From the sixteenth century onwards, vast areas of open land were enclosed and turned into fields for agricultural use. Hedges were planted to prevent sheep and cattle from straying, and to separate grassland from crops. Such hedges also provided shelter, a source of food such as berries, and habitat for wildlife and fauna. Hedges were also cheaper than building and maintaining dry-stone walls.

 

The craft of hedge laying

Hedges are maintained by laying. Once the trees had grown to a certain height, they were cut and laid horizontally to form a stock-proof barrier. The cut is not made through the branch in order to allow the tree to re-grow. What is created is effectively a living fence. The work is done during the less busy winter months when there is less foliage and the tree will re-grow.

 

Welsh hedging styles
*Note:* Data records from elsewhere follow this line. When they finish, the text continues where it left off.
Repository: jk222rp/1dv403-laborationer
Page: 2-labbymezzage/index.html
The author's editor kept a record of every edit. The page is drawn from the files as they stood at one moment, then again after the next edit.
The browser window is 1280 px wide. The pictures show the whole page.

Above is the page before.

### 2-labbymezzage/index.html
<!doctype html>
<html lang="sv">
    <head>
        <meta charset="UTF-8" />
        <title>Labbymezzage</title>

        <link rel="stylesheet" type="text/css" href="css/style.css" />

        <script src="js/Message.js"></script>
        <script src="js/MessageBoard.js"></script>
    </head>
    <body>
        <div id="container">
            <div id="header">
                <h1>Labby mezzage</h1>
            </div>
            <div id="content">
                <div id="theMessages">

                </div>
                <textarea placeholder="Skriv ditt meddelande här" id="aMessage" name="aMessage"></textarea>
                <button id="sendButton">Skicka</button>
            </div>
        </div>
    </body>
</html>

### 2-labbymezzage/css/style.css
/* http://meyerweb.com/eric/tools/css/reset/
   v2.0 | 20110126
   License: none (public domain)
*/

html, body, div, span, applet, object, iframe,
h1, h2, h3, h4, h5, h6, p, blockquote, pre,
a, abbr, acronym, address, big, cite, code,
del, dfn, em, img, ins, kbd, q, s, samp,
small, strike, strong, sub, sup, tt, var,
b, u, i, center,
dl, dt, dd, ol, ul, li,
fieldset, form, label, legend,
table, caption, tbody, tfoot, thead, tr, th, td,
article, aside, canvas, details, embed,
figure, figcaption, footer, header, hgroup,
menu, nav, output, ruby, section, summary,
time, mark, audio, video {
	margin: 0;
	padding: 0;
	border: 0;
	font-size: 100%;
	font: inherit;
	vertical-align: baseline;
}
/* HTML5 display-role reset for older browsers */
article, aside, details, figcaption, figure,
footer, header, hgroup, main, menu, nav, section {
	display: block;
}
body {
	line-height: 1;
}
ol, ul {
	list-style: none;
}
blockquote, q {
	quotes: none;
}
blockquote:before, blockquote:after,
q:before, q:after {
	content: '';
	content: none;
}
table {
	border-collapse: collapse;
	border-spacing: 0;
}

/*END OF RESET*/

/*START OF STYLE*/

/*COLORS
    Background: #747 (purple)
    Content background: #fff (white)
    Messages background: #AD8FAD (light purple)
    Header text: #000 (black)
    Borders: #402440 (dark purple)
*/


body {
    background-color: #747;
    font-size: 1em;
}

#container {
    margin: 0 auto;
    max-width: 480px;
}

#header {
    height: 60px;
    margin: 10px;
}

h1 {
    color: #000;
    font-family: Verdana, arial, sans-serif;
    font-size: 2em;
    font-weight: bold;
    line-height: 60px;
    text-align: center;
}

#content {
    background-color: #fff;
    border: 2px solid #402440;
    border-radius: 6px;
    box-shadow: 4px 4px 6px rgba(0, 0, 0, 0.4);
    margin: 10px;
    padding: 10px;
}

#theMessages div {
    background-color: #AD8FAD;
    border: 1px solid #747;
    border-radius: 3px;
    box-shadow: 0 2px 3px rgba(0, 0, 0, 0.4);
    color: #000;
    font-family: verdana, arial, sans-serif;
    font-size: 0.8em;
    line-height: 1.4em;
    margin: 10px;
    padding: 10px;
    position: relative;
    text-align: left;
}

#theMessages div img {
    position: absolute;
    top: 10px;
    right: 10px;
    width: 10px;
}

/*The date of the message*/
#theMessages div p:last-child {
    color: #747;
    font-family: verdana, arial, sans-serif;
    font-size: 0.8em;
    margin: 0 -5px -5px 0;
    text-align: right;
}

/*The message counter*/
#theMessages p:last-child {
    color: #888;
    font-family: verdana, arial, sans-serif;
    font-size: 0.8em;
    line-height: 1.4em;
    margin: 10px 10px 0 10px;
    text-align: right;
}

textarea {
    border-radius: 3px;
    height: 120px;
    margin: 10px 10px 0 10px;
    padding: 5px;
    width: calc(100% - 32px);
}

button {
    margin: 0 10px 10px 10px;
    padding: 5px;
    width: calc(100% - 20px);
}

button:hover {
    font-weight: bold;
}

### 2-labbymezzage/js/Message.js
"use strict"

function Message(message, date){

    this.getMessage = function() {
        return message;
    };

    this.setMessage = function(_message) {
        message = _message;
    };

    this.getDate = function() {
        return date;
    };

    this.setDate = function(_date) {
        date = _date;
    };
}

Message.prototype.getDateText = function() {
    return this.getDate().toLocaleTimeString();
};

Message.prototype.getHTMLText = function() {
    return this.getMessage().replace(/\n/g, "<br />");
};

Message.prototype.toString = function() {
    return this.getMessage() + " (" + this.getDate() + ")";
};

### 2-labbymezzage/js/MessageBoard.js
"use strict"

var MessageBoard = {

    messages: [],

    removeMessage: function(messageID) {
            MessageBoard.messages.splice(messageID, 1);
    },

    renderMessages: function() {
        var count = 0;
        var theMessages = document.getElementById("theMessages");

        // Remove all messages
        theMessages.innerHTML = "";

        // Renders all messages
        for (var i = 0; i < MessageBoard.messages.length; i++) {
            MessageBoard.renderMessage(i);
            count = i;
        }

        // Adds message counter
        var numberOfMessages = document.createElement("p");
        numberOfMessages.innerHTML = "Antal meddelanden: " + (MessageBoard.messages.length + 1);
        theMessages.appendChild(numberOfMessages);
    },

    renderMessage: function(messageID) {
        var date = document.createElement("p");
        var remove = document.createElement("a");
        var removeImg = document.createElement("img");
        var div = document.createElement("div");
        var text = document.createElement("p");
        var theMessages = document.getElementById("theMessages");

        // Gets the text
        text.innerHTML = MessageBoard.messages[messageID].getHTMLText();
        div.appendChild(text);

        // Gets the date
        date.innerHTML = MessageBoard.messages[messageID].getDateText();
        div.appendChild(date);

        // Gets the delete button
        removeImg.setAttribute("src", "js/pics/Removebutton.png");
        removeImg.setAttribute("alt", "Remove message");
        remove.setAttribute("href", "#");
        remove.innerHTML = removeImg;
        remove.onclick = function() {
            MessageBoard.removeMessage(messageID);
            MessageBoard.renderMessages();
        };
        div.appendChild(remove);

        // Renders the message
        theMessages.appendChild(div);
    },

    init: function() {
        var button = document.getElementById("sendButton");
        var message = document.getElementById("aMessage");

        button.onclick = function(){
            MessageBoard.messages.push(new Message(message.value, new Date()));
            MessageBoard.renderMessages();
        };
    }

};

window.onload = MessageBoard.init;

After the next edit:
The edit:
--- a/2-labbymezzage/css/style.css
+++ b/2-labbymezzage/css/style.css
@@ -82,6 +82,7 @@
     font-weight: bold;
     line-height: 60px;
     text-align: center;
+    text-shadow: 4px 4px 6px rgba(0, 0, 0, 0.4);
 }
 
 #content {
Methods of laying hedges vary in different parts of Wales. Styles differ according to how the branches are positioned, the use of stakes, and whether binding is used. Hedging is often accompanied by building banks and digging ditches. The hedges being laid this year at St Fagans are in the stake and pleach style from Brecknockshire (Powys).

 

Stages in laying a hedge, stake and pleach style.

Photographs taken in Sennybridge and Cray, Brecknockshire, 1972-73.

 

Llun o frigau wedi'u plygu. Pan fyddant wedi eu torri yn iawn, fe fyddant yn parhau i dyfu.

Llun o wrych yn dangos trawstiau wedi'u plethu

Llun o blygu gwrych

Llun o wrych wedi ei dacluso a'i dorri


 

 

Gareth Beech

Senior Curator: Rural Economy

Historic Properties Section

History and Archaeology Department